Gone are the days when they would follow Punjabi landlords seeking work to sustain their livelihood. The landlords, on their part, would allow them to plant saplings in their fields and offer them a few hundred rupees a day for their work.
Now, many labourers have now evolved as full-time workforce contractors, who charge money at their will to bring in labour to plant paddy.
The farmers, who can no longer toil in the fields, are dependent on the work hands arriving from UP and Bihar to carry out agricultural activities. To ensure that enough hands are procured in time for paddy plantation, farmers have started making beelines at the Rajpura Railway junction.
Kashmir Singh from Raongla village in Patiala district, who along with three of his sons were seen waiting along the railway tracks at the Rajpura station, said the paddy transplanting was scheduled to begin from June 20. They would have to bear the costs of food and shelter of the labourers for the next 13 days, he said. “However, we want to seize an early opportunity to hire labour.
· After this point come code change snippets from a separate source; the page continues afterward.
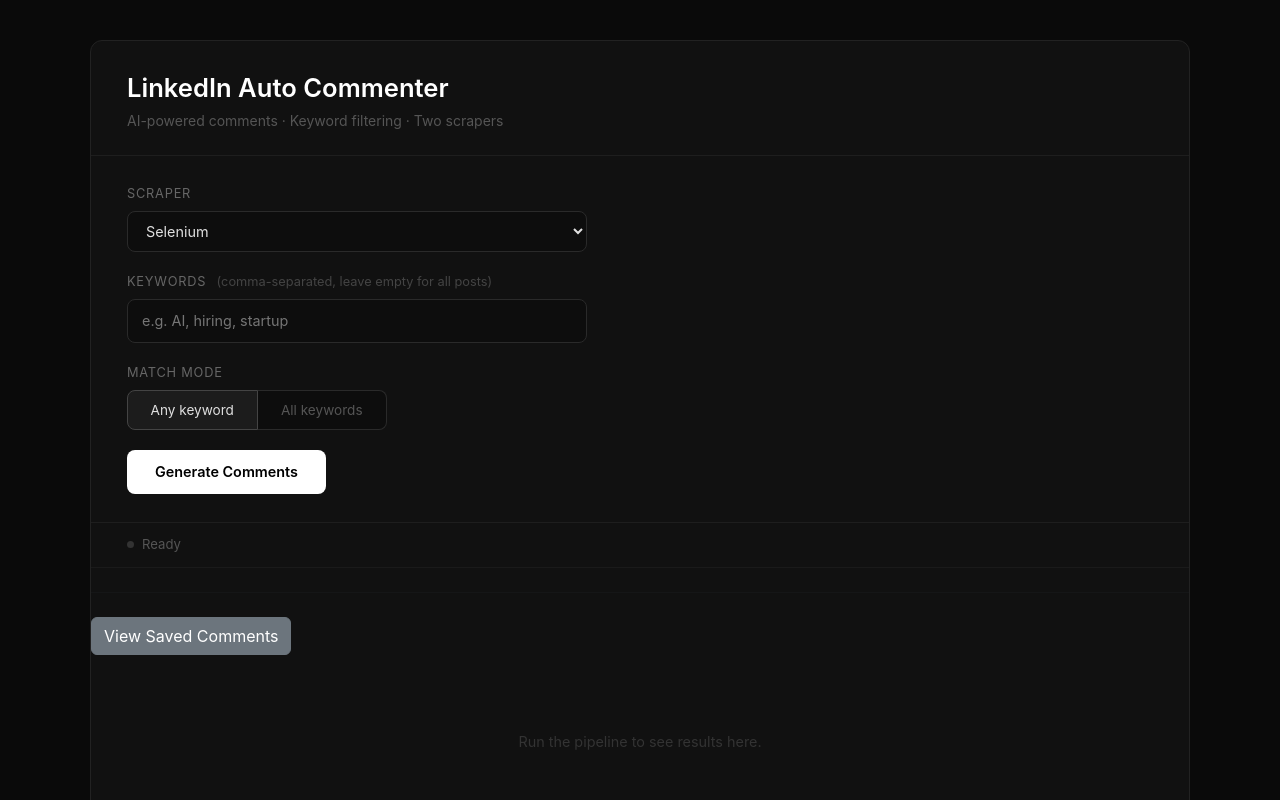
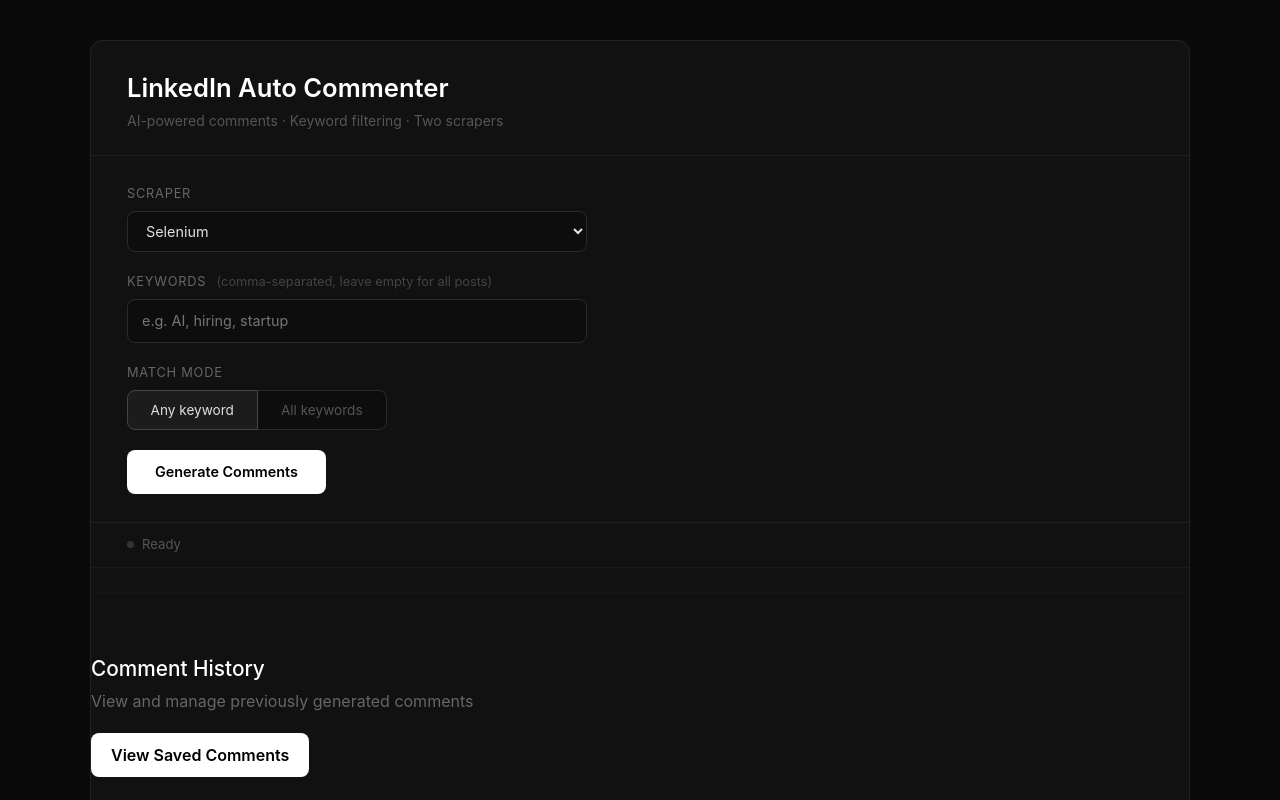
Before and after one commit to paragliderr/Linkedin-auto-comment, a Vue app in the folder frontend/: page / in a window 1280 px wide. Shown: the top 800 px of the page. Built offline with nearby package versions, Linux system fonts and the light colour scheme.

Commit message:
Improved comment history UI

```diff
--- a/frontend/src/components/CommentHistory/CommentHistory.vue
+++ b/frontend/src/components/CommentHistory/CommentHistory.vue
@@ -1,9 +1,14 @@
 <template>
 
-  <div>
+  <div class="history-section">
 
-    <button
-      class="btn btn-secondary mb-3"
+  <div class="history-header">
+    <h2>Comment History</h2>
+    <p>View and manage previously generated comments</p>
+  </div>
+
+  <button
+      class="history-btn"
       @click="loadHistory"
     >
       View Saved Comments
@@ -11,7 +16,7 @@
 
     <table
       v-if="history.length"
-      class="table table-striped"
+      class="history-table"
     >
 
       <thead>
@@ -31,13 +36,38 @@
         >
           <td>{{ item.id }}</td>
 
-          <td>{{ item.post_text }}</td>
+         <td class="post-cell">
+
+           <span v-if="!item.showFull">
+             {{
+                  item.post_text.length > 150
+                 ? item.post_text.slice(0,150)
+                 : item.post_text
+             }}
+          </span>
+
+          <span v-else>
+             {{ item.post_text }}
+          </span>
+
+         <button
+              v-if="item.post_text.length > 150"
+             class="view-btn"
+             @click="item.showFull = !item.showFull"
+             >
+             {{ item.showFull ? "Show Less" : "Show More" }}
+         </button>
+         </td>
 
           <td>
            <CommentEditor :post="item" />
           </td>
 
-          <td>{{ item.status }}</td>
+          <td>
+          <span class="badge" :class="item.status">
+          {{ item.status }}
+           </span>
+          </td>
         </tr>
 
       </tbody>
@@ -68,9 +98,117 @@
     ...item,
     editing: false,
     edited: item.status === "edited",
-    edited_comment: item.generated_comment
+    edited_comment: item.generated_comment,
+    showFull: false
   })
 )
 }
 
 </script>
+
+<style scoped>
+
+.history-section {
+  margin-top: 40px;
+}
+
+.history-header {
+  margin-bottom: 20px;
+}
+
+.history-header h2 {
+  color: white;
+  font-size: 1.3rem;
+}
+
+.history-header p {
+  color: #666;
+  margin-top: 4px;
+}
+
+.history-btn {
+  background: white;
+  color: black;
+  border: none;
+  border-radius: 8px;
+  padding: 10px 20px;
+  font-weight: 600;
+  cursor: pointer;
+  margin-bottom: 20px;
+}
+
+.history-btn:hover {
+  opacity: .85;
+}
+
+table {
+  width: 100%;
+  border-collapse: collapse;
+}
+
+th {
+  text-align: left;
+  padding: 10px 14px;
+  color: #444;
+  border-bottom: 1px solid #1e1e1e;
+}
+
+td {
+  padding: 12px 14px;
+  border-bottom: 1px solid #161616;
+  vertical-align: top;
+}
+
+.post-cell {
+  max-width: 350px;
+  color: #bbb;
+}
+
+.badge {
+  padding: 3px 10px;
+  border-radius: 20px;
+  font-size: 0.75rem;
+}
+
+.badge.generated {
+  background: #0d2018;
+  color: #4caf7d;
+}
+
+.badge.edited {
+  background: #2a2200;
+  color: #f0c040;
+}
+
+.badge.error {
+  background: #200d0d;
+  color: #e05c5c;
+}
+
+.history-table {
+  width: 100%;
+  border-collapse: collapse;
+  background: transparent;
+}
+
+.history-table th {
+  color: #444;
+  border-bottom: 1px solid #1e1e1e;
+}
+
+.history-table td {
+  color: #bbb;
+  border-bottom: 1px solid #161616;
+  padding: 12px 14px;
+}
+
+.view-btn {
+  display: block;
+  margin-top: 8px;
+  background: none;
+  border: none;
+  color: #4caf7d;
+  cursor: pointer;
+  font-size: 0.8rem;
+}
+</style>
```
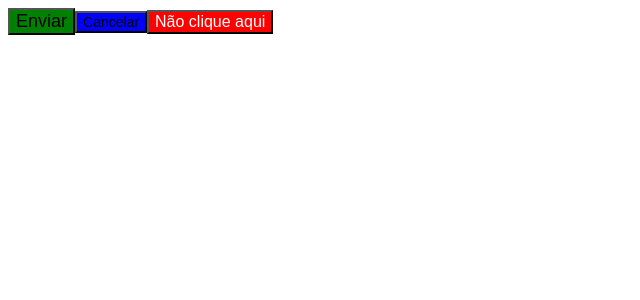
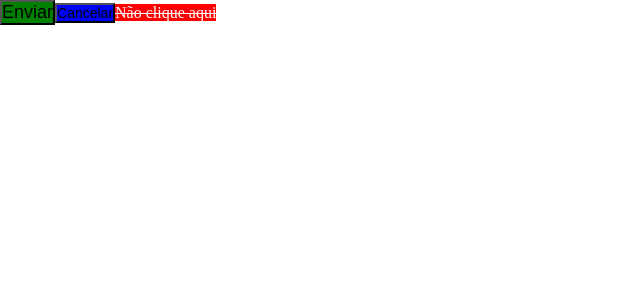
Before and after one commit to jgustavo7/Portifolio_React, a React (Create React App) app: page / in a window 1280 px wide. Shown: the top 300 px of the page, without its empty margins (0-640 px from the left). Built offline with nearby package versions, Linux system fonts and the light colour scheme.

Commit message:
configurando ambiente

```diff
--- a/src/App.tsx
+++ b/src/App.tsx
@@ -1,7 +1,13 @@
 import Teste from './Teste'
+import EstiloGlobal from './styles'
 
 function App() {
-  return <Teste />
+  return (
+    <>
+      <EstiloGlobal />
+      <Teste />
+    </>
+  )
 }
 
 export default App
--- a/src/Teste.tsx
+++ b/src/Teste.tsx
@@ -13,18 +13,24 @@ const Botao = styled.button<BotaoProps>`
 const BotaoPerigo = styled(Botao)`
   background-color: red;
   color: #fff;
+
+  span {
+    text-decoration: line-through;
+  }
 `
 
 function Teste() {
   return (
     <>
-    <Botao fontSize="18px" principal>
-      Enviar
+      <Botao fontSize="18px" principal>
+        Enviar
       </Botao>
-    <Botao fontSize="14px" principal={false}>
-      Cancelar
-    </Botao>
-    <BotaoPerigo principal>Não clique aqui</BotaoPerigo>
+      <Botao fontSize="14px" principal={false}>
+        Cancelar
+      </Botao>
+      <BotaoPerigo as="a" principal>
+        <span>Não clique aqui</span>
+      </BotaoPerigo>
     </>
   )
 }
--- /dev/null
+++ b/src/styles.ts
@@ -0,0 +1,11 @@
+import { create } from 'domain'
+import { createGlobalStyle } from 'styled-components'
+
+const EstiloGlobal = createGlobalStyle`
+  * {
+    margin: 0;
+    padding: 0;
+  }
+`
+
+export default EstiloGlobal
```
I know we will have to compensate them for non-work days too, but what else we can do,” he said.
Bikar Singh from Kasiana village said the labour contractors were dictating terms under which his men would work. “Kishan, the contractor, has made it clear that he will be charging Rs 2,550 per acre against Rs 2,200 that was paid last year. No one from my family will summon his men to do any other chore than transplanting paddy,” he said.
Jaspal Singh of Papala village near Rajpura said he had been coming to the station for the last three days but had been unable to hire any workers. Most of the labourers refused to work as they had already been hired by the contractors. “I have to get 40 acres covered under paddy, and there aren’t any local labourers who will tend to the fields in the scorching sun. Last year, I could not hire anyone from the station but later a local contractor arranged the workforce from an adjoining village. If these labourers refuse to plant paddy, Punjabi cultivators will have to give up on the crop,” he said.
Many farmers reach the Rajpura station in the wee hours when another train arrives here from Bihar at 3 am. Mahinder Singh from Uksi village said if they reach out to labourers at the station, they sometimes agree to plant paddy for Rs 2,100 to Rs 2,200 an acre. But if they hire workforce through the contractors, they have to shell out between Rs 2,400 to Rs 2,550 per acre.
Source: Times of India